#### TASK INSTRUCTIONS
If a line in the entries below includes "strong", pick it out and copy it.
______
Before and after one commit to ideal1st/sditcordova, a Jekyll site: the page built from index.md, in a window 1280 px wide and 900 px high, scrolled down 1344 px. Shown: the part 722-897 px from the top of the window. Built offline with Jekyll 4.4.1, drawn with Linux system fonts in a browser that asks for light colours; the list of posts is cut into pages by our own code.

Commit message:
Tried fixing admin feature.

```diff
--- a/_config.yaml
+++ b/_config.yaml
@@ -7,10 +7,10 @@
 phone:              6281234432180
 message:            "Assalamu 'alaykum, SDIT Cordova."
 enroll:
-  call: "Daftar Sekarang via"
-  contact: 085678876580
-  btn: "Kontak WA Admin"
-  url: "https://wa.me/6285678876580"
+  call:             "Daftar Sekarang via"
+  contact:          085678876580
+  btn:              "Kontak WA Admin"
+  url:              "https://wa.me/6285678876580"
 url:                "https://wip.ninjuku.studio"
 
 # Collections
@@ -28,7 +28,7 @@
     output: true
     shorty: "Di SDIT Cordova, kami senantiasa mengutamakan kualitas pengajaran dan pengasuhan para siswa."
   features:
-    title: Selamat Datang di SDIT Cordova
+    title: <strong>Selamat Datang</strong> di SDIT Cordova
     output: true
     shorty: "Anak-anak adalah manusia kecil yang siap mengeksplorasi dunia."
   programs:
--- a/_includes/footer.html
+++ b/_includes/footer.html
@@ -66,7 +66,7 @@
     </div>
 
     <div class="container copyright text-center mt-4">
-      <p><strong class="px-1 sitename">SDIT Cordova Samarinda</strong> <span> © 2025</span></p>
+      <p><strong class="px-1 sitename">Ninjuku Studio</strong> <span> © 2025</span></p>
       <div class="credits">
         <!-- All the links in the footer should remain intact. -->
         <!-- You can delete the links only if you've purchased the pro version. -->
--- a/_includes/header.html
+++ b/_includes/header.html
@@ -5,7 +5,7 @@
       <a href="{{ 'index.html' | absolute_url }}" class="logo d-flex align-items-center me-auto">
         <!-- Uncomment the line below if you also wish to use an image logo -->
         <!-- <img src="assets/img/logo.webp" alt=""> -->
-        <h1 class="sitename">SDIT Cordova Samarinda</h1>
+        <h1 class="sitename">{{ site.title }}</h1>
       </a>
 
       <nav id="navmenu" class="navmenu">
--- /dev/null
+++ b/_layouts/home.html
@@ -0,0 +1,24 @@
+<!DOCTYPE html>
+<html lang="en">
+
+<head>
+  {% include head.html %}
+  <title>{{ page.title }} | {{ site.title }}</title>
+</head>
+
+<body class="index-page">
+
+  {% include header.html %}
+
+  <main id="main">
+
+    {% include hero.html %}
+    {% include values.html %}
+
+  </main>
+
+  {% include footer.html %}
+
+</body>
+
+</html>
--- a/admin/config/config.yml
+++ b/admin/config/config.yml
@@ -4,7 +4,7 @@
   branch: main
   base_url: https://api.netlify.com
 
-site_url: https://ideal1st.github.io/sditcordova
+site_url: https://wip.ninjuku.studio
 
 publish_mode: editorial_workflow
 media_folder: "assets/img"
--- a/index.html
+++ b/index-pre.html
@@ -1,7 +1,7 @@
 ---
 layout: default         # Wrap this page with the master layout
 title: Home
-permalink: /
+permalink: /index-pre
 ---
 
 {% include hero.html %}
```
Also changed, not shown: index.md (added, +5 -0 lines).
______
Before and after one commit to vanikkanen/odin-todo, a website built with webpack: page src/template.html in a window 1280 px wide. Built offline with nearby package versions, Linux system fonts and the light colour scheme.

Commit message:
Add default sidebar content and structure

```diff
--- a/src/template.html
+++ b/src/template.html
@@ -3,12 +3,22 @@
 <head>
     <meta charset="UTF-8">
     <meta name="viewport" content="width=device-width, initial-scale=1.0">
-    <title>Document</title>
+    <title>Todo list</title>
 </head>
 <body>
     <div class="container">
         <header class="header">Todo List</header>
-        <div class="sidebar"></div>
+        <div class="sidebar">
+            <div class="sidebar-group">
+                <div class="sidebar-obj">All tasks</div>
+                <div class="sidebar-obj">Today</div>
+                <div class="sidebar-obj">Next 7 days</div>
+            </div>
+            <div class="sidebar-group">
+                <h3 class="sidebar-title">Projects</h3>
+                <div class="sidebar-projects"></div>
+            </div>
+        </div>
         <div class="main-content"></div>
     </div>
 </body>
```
______
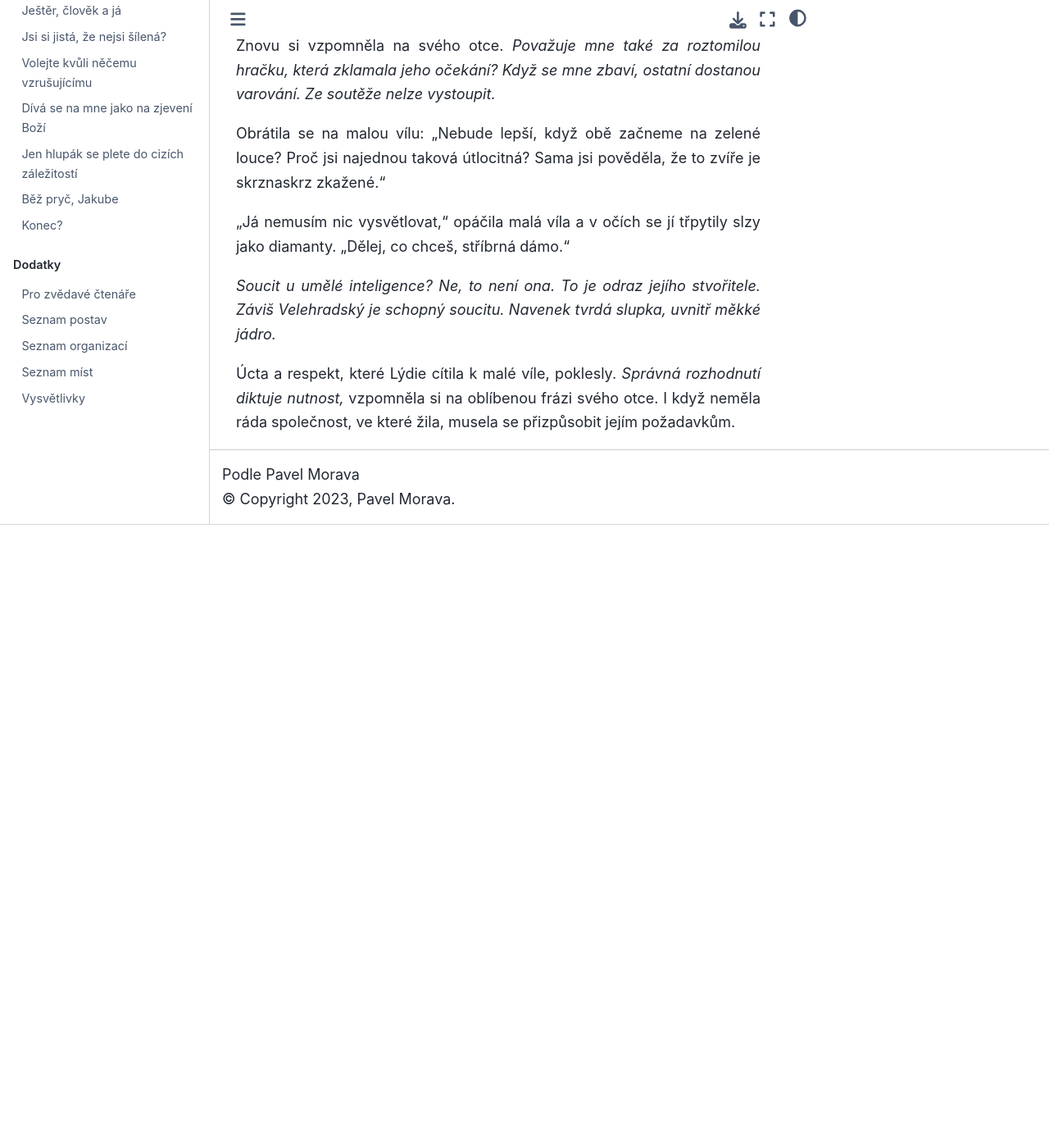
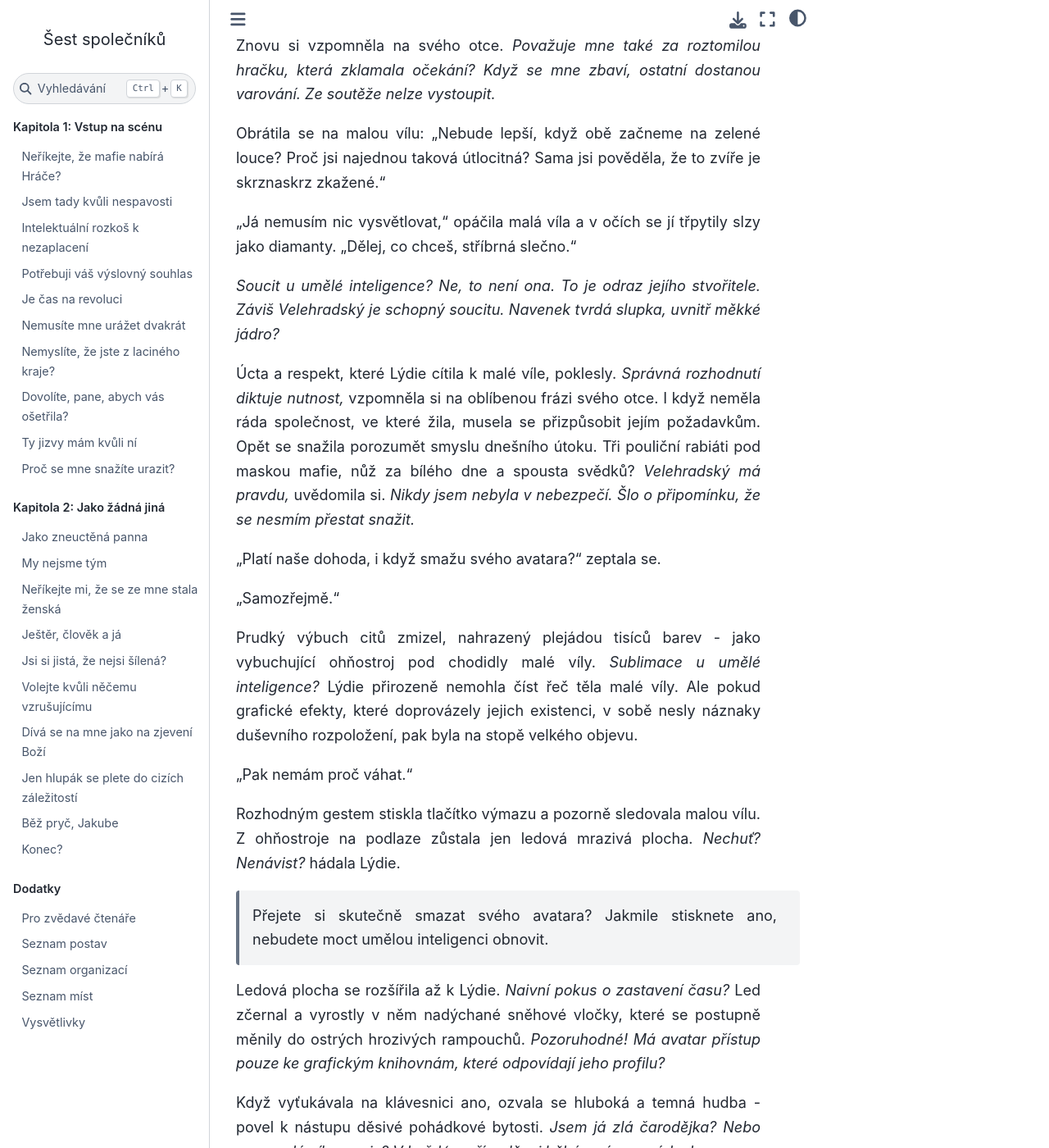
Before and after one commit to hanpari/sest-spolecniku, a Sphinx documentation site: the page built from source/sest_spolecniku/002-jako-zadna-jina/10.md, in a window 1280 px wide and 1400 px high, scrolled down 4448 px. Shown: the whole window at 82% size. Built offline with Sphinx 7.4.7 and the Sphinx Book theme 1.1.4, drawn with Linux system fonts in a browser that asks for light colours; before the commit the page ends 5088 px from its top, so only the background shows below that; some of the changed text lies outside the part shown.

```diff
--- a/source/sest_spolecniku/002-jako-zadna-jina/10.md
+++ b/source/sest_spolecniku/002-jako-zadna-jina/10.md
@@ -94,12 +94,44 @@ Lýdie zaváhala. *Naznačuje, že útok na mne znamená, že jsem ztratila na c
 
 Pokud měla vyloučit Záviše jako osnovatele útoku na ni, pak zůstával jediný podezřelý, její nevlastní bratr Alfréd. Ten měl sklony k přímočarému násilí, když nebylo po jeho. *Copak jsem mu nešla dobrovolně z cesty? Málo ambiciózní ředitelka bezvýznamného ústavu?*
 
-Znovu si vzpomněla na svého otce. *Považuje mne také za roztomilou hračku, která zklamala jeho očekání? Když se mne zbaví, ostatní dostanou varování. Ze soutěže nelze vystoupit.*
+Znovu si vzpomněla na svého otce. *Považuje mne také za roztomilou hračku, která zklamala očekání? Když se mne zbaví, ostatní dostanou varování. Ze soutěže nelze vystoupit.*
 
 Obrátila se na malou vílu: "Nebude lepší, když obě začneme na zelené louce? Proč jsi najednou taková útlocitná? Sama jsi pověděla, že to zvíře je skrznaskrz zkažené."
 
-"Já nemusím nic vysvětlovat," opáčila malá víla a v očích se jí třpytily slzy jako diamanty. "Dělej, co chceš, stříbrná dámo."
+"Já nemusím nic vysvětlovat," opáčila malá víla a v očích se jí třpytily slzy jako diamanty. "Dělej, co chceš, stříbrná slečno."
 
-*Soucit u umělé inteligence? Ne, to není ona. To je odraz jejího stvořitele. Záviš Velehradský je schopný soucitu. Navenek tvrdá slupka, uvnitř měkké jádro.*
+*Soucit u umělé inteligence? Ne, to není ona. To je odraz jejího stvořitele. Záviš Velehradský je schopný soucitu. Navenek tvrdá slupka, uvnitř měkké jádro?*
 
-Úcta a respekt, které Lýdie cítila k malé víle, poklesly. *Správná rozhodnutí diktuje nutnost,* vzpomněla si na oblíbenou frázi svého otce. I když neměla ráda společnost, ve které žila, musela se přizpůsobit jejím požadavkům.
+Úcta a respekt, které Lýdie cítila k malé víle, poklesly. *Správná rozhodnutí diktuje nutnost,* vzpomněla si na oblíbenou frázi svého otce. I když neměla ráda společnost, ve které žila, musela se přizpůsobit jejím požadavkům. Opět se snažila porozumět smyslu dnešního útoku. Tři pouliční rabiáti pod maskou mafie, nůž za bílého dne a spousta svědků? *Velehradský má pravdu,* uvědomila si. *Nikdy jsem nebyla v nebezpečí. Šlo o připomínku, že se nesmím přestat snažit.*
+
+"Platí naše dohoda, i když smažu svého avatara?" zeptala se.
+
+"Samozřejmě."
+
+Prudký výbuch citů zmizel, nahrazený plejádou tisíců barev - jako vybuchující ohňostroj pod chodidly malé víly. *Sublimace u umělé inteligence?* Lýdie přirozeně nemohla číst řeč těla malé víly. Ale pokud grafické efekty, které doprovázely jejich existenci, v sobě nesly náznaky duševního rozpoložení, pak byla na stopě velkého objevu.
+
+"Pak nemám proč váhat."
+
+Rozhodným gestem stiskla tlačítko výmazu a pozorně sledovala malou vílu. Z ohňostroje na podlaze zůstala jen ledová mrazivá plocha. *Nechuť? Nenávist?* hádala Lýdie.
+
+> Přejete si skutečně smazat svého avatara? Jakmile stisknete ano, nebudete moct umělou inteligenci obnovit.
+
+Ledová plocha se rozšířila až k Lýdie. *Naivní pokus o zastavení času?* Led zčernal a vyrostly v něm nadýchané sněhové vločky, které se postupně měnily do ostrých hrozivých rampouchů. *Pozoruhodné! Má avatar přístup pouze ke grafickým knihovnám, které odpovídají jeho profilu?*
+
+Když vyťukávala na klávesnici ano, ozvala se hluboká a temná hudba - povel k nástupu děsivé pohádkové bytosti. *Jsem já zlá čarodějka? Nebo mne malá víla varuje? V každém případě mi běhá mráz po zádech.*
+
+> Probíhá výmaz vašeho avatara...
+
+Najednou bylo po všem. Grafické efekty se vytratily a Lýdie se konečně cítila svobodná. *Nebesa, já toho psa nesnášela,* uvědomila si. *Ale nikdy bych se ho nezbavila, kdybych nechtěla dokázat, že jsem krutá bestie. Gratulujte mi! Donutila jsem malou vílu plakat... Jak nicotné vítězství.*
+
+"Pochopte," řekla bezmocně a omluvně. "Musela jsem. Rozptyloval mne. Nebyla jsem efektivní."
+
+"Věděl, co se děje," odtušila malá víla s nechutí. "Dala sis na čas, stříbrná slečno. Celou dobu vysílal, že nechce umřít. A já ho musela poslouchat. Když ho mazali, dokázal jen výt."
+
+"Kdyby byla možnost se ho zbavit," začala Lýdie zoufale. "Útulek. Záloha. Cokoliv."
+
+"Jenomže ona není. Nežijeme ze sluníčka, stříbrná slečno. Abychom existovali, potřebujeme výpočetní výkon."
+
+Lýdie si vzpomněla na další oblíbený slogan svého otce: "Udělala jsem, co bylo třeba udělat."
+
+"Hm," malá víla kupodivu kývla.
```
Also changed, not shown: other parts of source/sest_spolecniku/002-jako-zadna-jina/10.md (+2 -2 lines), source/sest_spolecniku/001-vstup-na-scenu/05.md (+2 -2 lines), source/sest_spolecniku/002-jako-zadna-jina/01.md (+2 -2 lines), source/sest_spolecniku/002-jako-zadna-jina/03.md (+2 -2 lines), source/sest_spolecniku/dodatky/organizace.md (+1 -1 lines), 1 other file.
______
#### RESULT OF THIS EXERCISE
+    title: <strong>Selamat Datang</strong> di SDIT Cordova
-      <p><strong class="px-1 sitename">SDIT Cordova Samarinda</strong> <span> © 2025</span></p>
+      <p><strong class="px-1 sitename">Ninjuku Studio</strong> <span> © 2025</span></p>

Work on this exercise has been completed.